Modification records
* * *

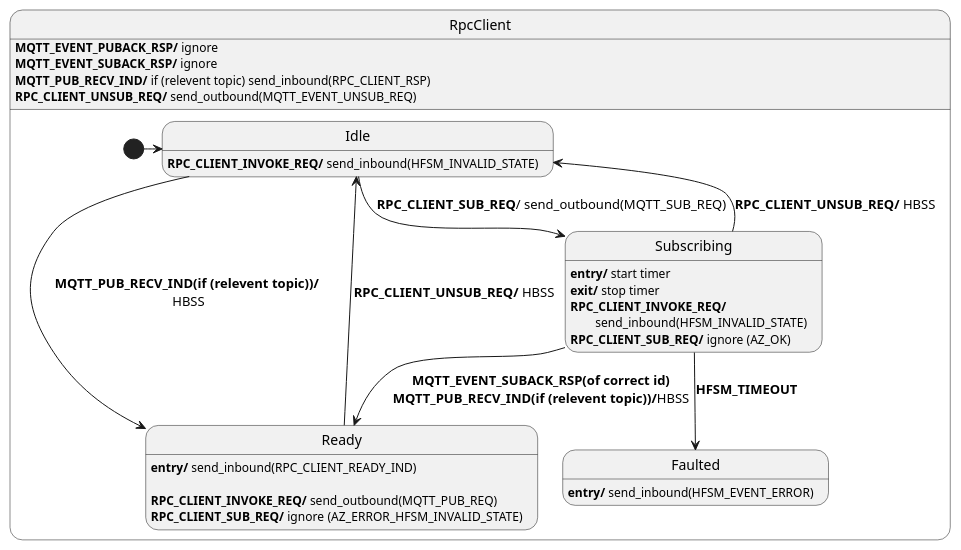
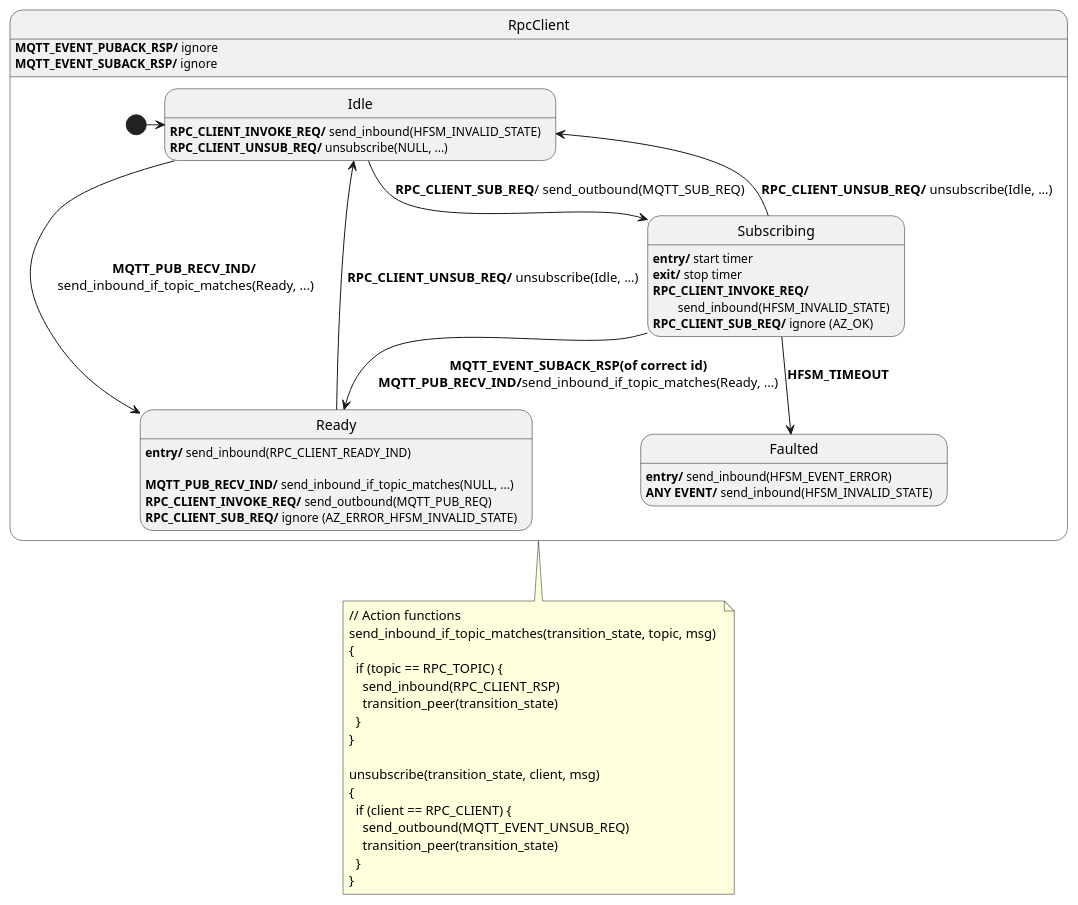
Before and after one commit to Azure/azure-sdk-for-c: the diagram in sdk/docs/core/rpc_client.puml, drawn with PlantUML. The commit also changed 8 other files, not shown here.

```diff
--- a/sdk/docs/core/rpc_client.puml
+++ b/sdk/docs/core/rpc_client.puml
@@ -1,44 +1,60 @@
 @startuml
 ' ignore these as handled outside of this diagram: MQTT_EVENT_CONNECT_REQ, MQTT_EVENT_CONNECT_RSP, MQTT_EVENT_DISCONNECT_REQ, MQTT_EVENT_DISCONNECT_RSP
 ' Assumptions:
 ' 0. Unknown events are forwarded (in their original direction, either inbound or outbound).
 ' 1. If RPC_CLIENT_READY_IND hasn't already been sent, RPC_CLIENT_SUB_REQ is guaranteed to respond with either RPC_CLIENT_READY_IND, or HFSM_EVENT_ERROR if the subscribe request timed out.
 ' 2. RPC_CLIENT_READY_IND will not be sent more than once unless the client unsubscribes or gets disconnected
 ' 3. RPC_CLIENT_INVOKE_REQ is guaranteed to respond with MQTT_EVENT_PUBACK_RSP if the API call succeeds (?)
-' 4. HBSS = Handle By Super State
-' 5. send_inbound, send_outbound are used to send information to the app and network respectively.
+' 4. send_inbound, send_outbound are used to send information to the app and network respectively.
 
 state RpcClient {
   state Idle
   Idle : <b>RPC_CLIENT_INVOKE_REQ/</b> send_inbound(HFSM_INVALID_STATE)
+  Idle : <b>RPC_CLIENT_UNSUB_REQ/</b> unsubscribe(NULL, ...)
 
   state Faulted
   Faulted : <b>entry/</b> send_inbound(HFSM_EVENT_ERROR)
+  Faulted : <b>ANY EVENT/</b> send_inbound(HFSM_INVALID_STATE)
     
   state Subscribing
   Subscribing : <b>entry/</b> start timer
   Subscribing : <b>exit/</b> stop timer
   Subscribing : <b>RPC_CLIENT_INVOKE_REQ/</b>\n\tsend_inbound(HFSM_INVALID_STATE)
   Subscribing : <b>RPC_CLIENT_SUB_REQ/</b> ignore (AZ_OK) 
   
   state Ready
   Ready : <b>entry/</b> send_inbound(RPC_CLIENT_READY_IND)\n
+  Ready : <b>MQTT_PUB_RECV_IND/</b> send_inbound_if_topic_matches(NULL, ...)
   Ready : <b>RPC_CLIENT_INVOKE_REQ/</b> send_outbound(MQTT_PUB_REQ)
   Ready : <b>RPC_CLIENT_SUB_REQ/</b> ignore (AZ_ERROR_HFSM_INVALID_STATE)
 
   [*] -> Idle
   Idle --> Subscribing : <b>RPC_CLIENT_SUB_REQ</b>/ send_outbound(MQTT_SUB_REQ)
-  Idle -> Ready : <b>MQTT_PUB_RECV_IND(if (relevent topic))/</b>\n HBSS
+  Idle -> Ready : <b>MQTT_PUB_RECV_IND/</b>\n send_inbound_if_topic_matches(Ready, ...)
   Subscribing --> Faulted : <b>HFSM_TIMEOUT</b>
-  Subscribing --> Ready : <b>MQTT_EVENT_SUBACK_RSP(of correct id)</b>\n<b>MQTT_PUB_RECV_IND(if (relevent topic))/</b>HBSS
-  Ready --> Idle : <b>RPC_CLIENT_UNSUB_REQ/</b> HBSS
-  Subscribing --> Idle : <b>RPC_CLIENT_UNSUB_REQ/</b> HBSS
-
+  Subscribing --> Ready : <b>MQTT_EVENT_SUBACK_RSP(of correct id)</b>\n<b>MQTT_PUB_RECV_IND/</b>send_inbound_if_topic_matches(Ready, ...)
+  Ready --> Idle : <b>RPC_CLIENT_UNSUB_REQ/</b> unsubscribe(Idle, ...)
+  Subscribing --> Idle : <b>RPC_CLIENT_UNSUB_REQ/</b> unsubscribe(Idle, ...)
 
 }
 RpcClient : <b>MQTT_EVENT_PUBACK_RSP/</b> ignore
 RpcClient : <b>MQTT_EVENT_SUBACK_RSP/</b> ignore
-RpcClient : <b>MQTT_PUB_RECV_IND/</b> if (relevent topic) send_inbound(RPC_CLIENT_RSP)
-RpcClient : <b>RPC_CLIENT_UNSUB_REQ/</b> send_outbound(MQTT_EVENT_UNSUB_REQ)
+note bottom of RpcClient
+  // Action functions
+  send_inbound_if_topic_matches(transition_state, topic, msg) 
+  {
+    if (topic == RPC_TOPIC) {
+      send_inbound(RPC_CLIENT_RSP)
+      transition_peer(transition_state)
+    }
+  }
 
+  unsubscribe(transition_state, client, msg) 
+  {
+    if (client == RPC_CLIENT) {
+      send_outbound(MQTT_EVENT_UNSUB_REQ)
+      transition_peer(transition_state)
+    }
+  }
+end note
 @enduml
```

* * *

= WORK REQUEST =
Verbatim copy without images: write the records above out in full.

= EXERCISE SOLUTION =
Before and after one commit to Azure/azure-sdk-for-c: the diagram in sdk/docs/core/rpc_client.puml, drawn with PlantUML. The commit also changed 8 other files, not shown here.

```diff
--- a/sdk/docs/core/rpc_client.puml
+++ b/sdk/docs/core/rpc_client.puml
@@ -1,44 +1,60 @@
 @startuml
 ' ignore these as handled outside of this diagram: MQTT_EVENT_CONNECT_REQ, MQTT_EVENT_CONNECT_RSP, MQTT_EVENT_DISCONNECT_REQ, MQTT_EVENT_DISCONNECT_RSP
 ' Assumptions:
 ' 0. Unknown events are forwarded (in their original direction, either inbound or outbound).
 ' 1. If RPC_CLIENT_READY_IND hasn't already been sent, RPC_CLIENT_SUB_REQ is guaranteed to respond with either RPC_CLIENT_READY_IND, or HFSM_EVENT_ERROR if the subscribe request timed out.
 ' 2. RPC_CLIENT_READY_IND will not be sent more than once unless the client unsubscribes or gets disconnected
 ' 3. RPC_CLIENT_INVOKE_REQ is guaranteed to respond with MQTT_EVENT_PUBACK_RSP if the API call succeeds (?)
-' 4. HBSS = Handle By Super State
-' 5. send_inbound, send_outbound are used to send information to the app and network respectively.
+' 4. send_inbound, send_outbound are used to send information to the app and network respectively.
 
 state RpcClient {
   state Idle
   Idle : <b>RPC_CLIENT_INVOKE_REQ/</b> send_inbound(HFSM_INVALID_STATE)
+  Idle : <b>RPC_CLIENT_UNSUB_REQ/</b> unsubscribe(NULL, ...)
 
   state Faulted
   Faulted : <b>entry/</b> send_inbound(HFSM_EVENT_ERROR)
+  Faulted : <b>ANY EVENT/</b> send_inbound(HFSM_INVALID_STATE)
     
   state Subscribing
   Subscribing : <b>entry/</b> start timer
   Subscribing : <b>exit/</b> stop timer
   Subscribing : <b>RPC_CLIENT_INVOKE_REQ/</b>\n\tsend_inbound(HFSM_INVALID_STATE)
   Subscribing : <b>RPC_CLIENT_SUB_REQ/</b> ignore (AZ_OK) 
   
   state Ready
   Ready : <b>entry/</b> send_inbound(RPC_CLIENT_READY_IND)\n
+  Ready : <b>MQTT_PUB_RECV_IND/</b> send_inbound_if_topic_matches(NULL, ...)
   Ready : <b>RPC_CLIENT_INVOKE_REQ/</b> send_outbound(MQTT_PUB_REQ)
   Ready : <b>RPC_CLIENT_SUB_REQ/</b> ignore (AZ_ERROR_HFSM_INVALID_STATE)
 
   [*] -> Idle
   Idle --> Subscribing : <b>RPC_CLIENT_SUB_REQ</b>/ send_outbound(MQTT_SUB_REQ)
-  Idle -> Ready : <b>MQTT_PUB_RECV_IND(if (relevent topic))/</b>\n HBSS
+  Idle -> Ready : <b>MQTT_PUB_RECV_IND/</b>\n send_inbound_if_topic_matches(Ready, ...)
   Subscribing --> Faulted : <b>HFSM_TIMEOUT</b>
-  Subscribing --> Ready : <b>MQTT_EVENT_SUBACK_RSP(of correct id)</b>\n<b>MQTT_PUB_RECV_IND(if (relevent topic))/</b>HBSS
-  Ready --> Idle : <b>RPC_CLIENT_UNSUB_REQ/</b> HBSS
-  Subscribing --> Idle : <b>RPC_CLIENT_UNSUB_REQ/</b> HBSS
-
+  Subscribing --> Ready : <b>MQTT_EVENT_SUBACK_RSP(of correct id)</b>\n<b>MQTT_PUB_RECV_IND/</b>send_inbound_if_topic_matches(Ready, ...)
+  Ready --> Idle : <b>RPC_CLIENT_UNSUB_REQ/</b> unsubscribe(Idle, ...)
+  Subscribing --> Idle : <b>RPC_CLIENT_UNSUB_REQ/</b> unsubscribe(Idle, ...)
 
 }
 RpcClient : <b>MQTT_EVENT_PUBACK_RSP/</b> ignore
 RpcClient : <b>MQTT_EVENT_SUBACK_RSP/</b> ignore
-RpcClient : <b>MQTT_PUB_RECV_IND/</b> if (relevent topic) send_inbound(RPC_CLIENT_RSP)
-RpcClient : <b>RPC_CLIENT_UNSUB_REQ/</b> send_outbound(MQTT_EVENT_UNSUB_REQ)
+note bottom of RpcClient
+  // Action functions
+  send_inbound_if_topic_matches(transition_state, topic, msg) 
+  {
+    if (topic == RPC_TOPIC) {
+      send_inbound(RPC_CLIENT_RSP)
+      transition_peer(transition_state)
+    }
+  }
 
+  unsubscribe(transition_state, client, msg) 
+  {
+    if (client == RPC_CLIENT) {
+      send_outbound(MQTT_EVENT_UNSUB_REQ)
+      transition_peer(transition_state)
+    }
+  }
+end note
 @enduml
```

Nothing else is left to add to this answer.